Palma de Mallorca
We are in Palma doing our least favourite thing – waiting for parts to arrive. This time it’s a new alternator which is coming from Barcelona tomorrow, and a new bracket to re-attach our No. 1 auto pilot which has not worked since Falmouth. Still, Palma is a great city and we have had lots of fun seeing our friends, Annie, George and Peggy and Peter who either live or holiday on the island, and eating out with friends of theirs in the fabulous restaurants of the Santa Catalina district of the old town.
On Friday we leave for Sardinia. If nothing goes wrong It will be about 2 days and nights to the islands on the south west of Sardinia and another day or two to Cagliari. We have our friend George Collingwood helping us on the passage. His nickname is ‘The Admiral’ as his ancestor was the great Admiral Collingwood who fought alongside Nelson at the Battle of Trafalgar. (We saw Collingwood’s letter to the Gibraltar Chronicle announcing the victory at Trafalgar in the Garrison Library in Gibraltar.)
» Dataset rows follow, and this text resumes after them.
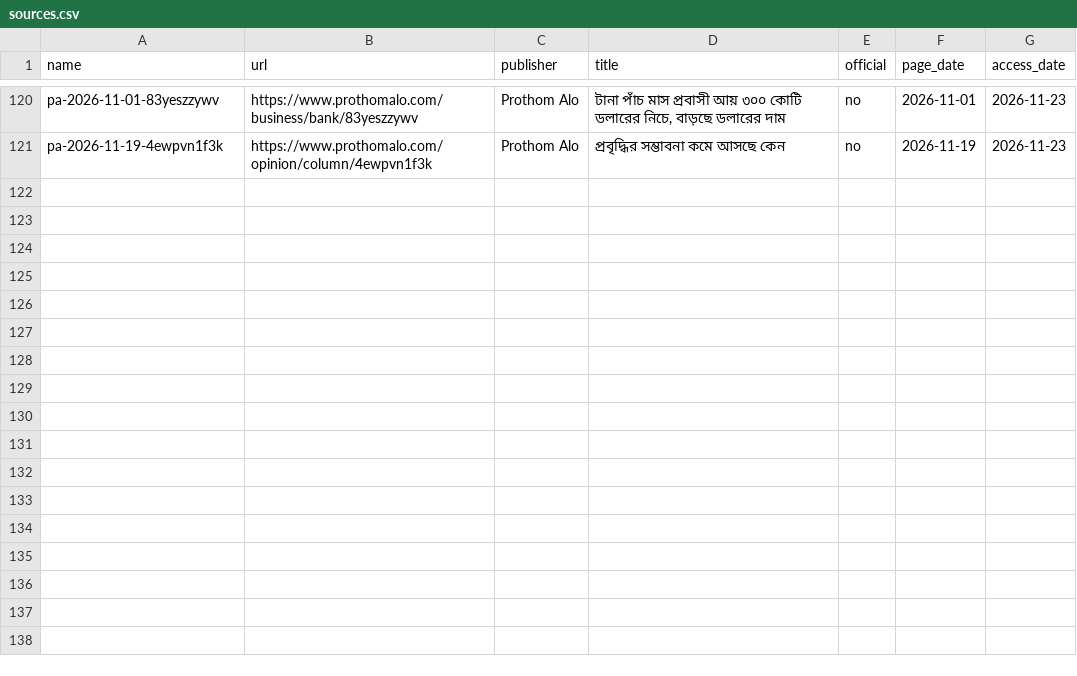
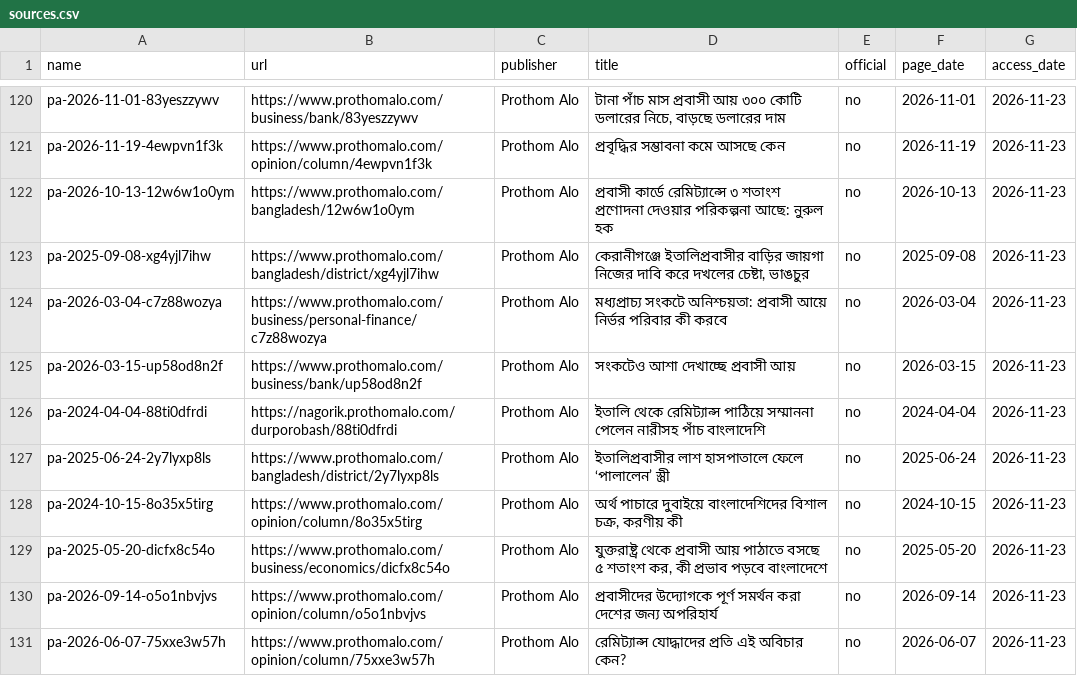
Before and after one commit to FiazAbrar/bsaisl-migration-knowledge-base, a CSV file: global/money/sources.csv, drawn as a sheet; only a part is shown, gaps mark what is left out; the diff names each change by its address in the sheet, - before the commit and + after, or states it on an @@ line.

```diff
--- a/global/money/sources.csv
+++ b/global/money/sources.csv
+row 122: pa-2026-10-13-12w6w1o0ym | https://www.prothomalo.com/bangladesh/12w6w1o0ym | Prothom Alo | প্রবাসী কার্ডে রেমিট্যান্সে ৩ শতাংশ প্রণোদনা দেওয়ার পরিকল্পনা আছে: নুরুল হক | no | 2026-10-13 | 2026-11-23
+row 123: pa-2025-09-08-xg4yjl7ihw | https://www.prothomalo.com/bangladesh/district/xg4yjl7ihw | Prothom Alo | কেরানীগঞ্জে ইতালিপ্রবাসীর বাড়ির জায়গা নিজের দাবি করে দখলের চেষ্টা, ভাঙচুর | no | 2025-09-08 | 2026-11-23
+row 124: pa-2026-03-04-c7z88wozya | https://www.prothomalo.com/business/personal-finance/c7z88wozya | Prothom Alo | মধ্যপ্রাচ্য সংকটে অনিশ্চয়তা: প্রবাসী আয়ে নির্ভর পরিবার কী করবে | no | 2026-03-04 | 2026-11-23
+row 125: pa-2026-03-15-up58od8n2f | https://www.prothomalo.com/business/bank/up58od8n2f | Prothom Alo | সংকটেও আশা দেখাচ্ছে প্রবাসী আয় | no | 2026-03-15 | 2026-11-23
+row 126: pa-2024-04-04-88ti0dfrdi | https://nagorik.prothomalo.com/durporobash/88ti0dfrdi | Prothom Alo | ইতালি থেকে রেমিট্যান্স পাঠিয়ে সম্মাননা পেলেন নারীসহ পাঁচ বাংলাদেশি | no | 2024-04-04 | 2026-11-23
+row 127: pa-2025-06-24-2y7lyxp8ls | https://www.prothomalo.com/bangladesh/district/2y7lyxp8ls | Prothom Alo | ইতালিপ্রবাসীর লাশ হাসপাতালে ফেলে ‘পালালেন’ স্ত্রী | no | 2025-06-24 | 2026-11-23
+row 128: pa-2024-10-15-8o35x5tirg | https://www.prothomalo.com/opinion/column/8o35x5tirg | Prothom Alo | অর্থ পাচারে দুবাইয়ে বাংলাদেশিদের বিশাল চক্র, করণীয় কী | no | 2024-10-15 | 2026-11-23
+row 129: pa-2025-05-20-dicfx8c54o | https://www.prothomalo.com/business/economics/dicfx8c54o | Prothom Alo | যুক্তরাষ্ট্র থেকে প্রবাসী আয় পাঠাতে বসছে ৫ শতাংশ কর, কী প্রভাব পড়বে বাংলাদেশে | no | 2025-05-20 | 2026-11-23
+row 130: pa-2026-09-14-o5o1nbvjvs | https://www.prothomalo.com/opinion/column/o5o1nbvjvs | Prothom Alo | প্রবাসীদের উদ্যোগকে পূর্ণ সমর্থন করা দেশের জন্য অপরিহার্য | no | 2026-09-14 | 2026-11-23
+row 131: pa-2026-06-07-75xxe3w57h | https://www.prothomalo.com/opinion/column/75xxe3w57h | Prothom Alo | রেমিট্যান্স যোদ্ধাদের প্রতি এই অবিচার কেন? | no | 2026-06-07 | 2026-11-23
```
Also changed, not shown: global/money/sources/_fetchlog.csv, 15 other files.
One sad thing is the disappearance of bird and marine life in the Mediterranean around the coasts of Spain. The sea seems completely dead. We know that the Med has been overfished, but I also think man-made pollution is to blame. Swimming from the beaches along the Costa del Sol you soon realise you are swimming in raw sewage, as rubbish and waste are simply dumped into the sea. Approaching any ports by sea you sail into a thick band of floating rubbish including plastic bags and bottles. We have sailed in many parts of the world where the sea is clean and teaming with life. There is technology to process waste efficiently. It’s a tragedy that the towns of the Spanish Mediterranean have not invested in it. In the Atlantic we saw dolphins, whales and turtles almost every day and a huge variety of sea birds, but in four weeks since leaving Gibraltar we have seen only four rather mangy looking dolphins and here in Palma even seagulls are a rare sight.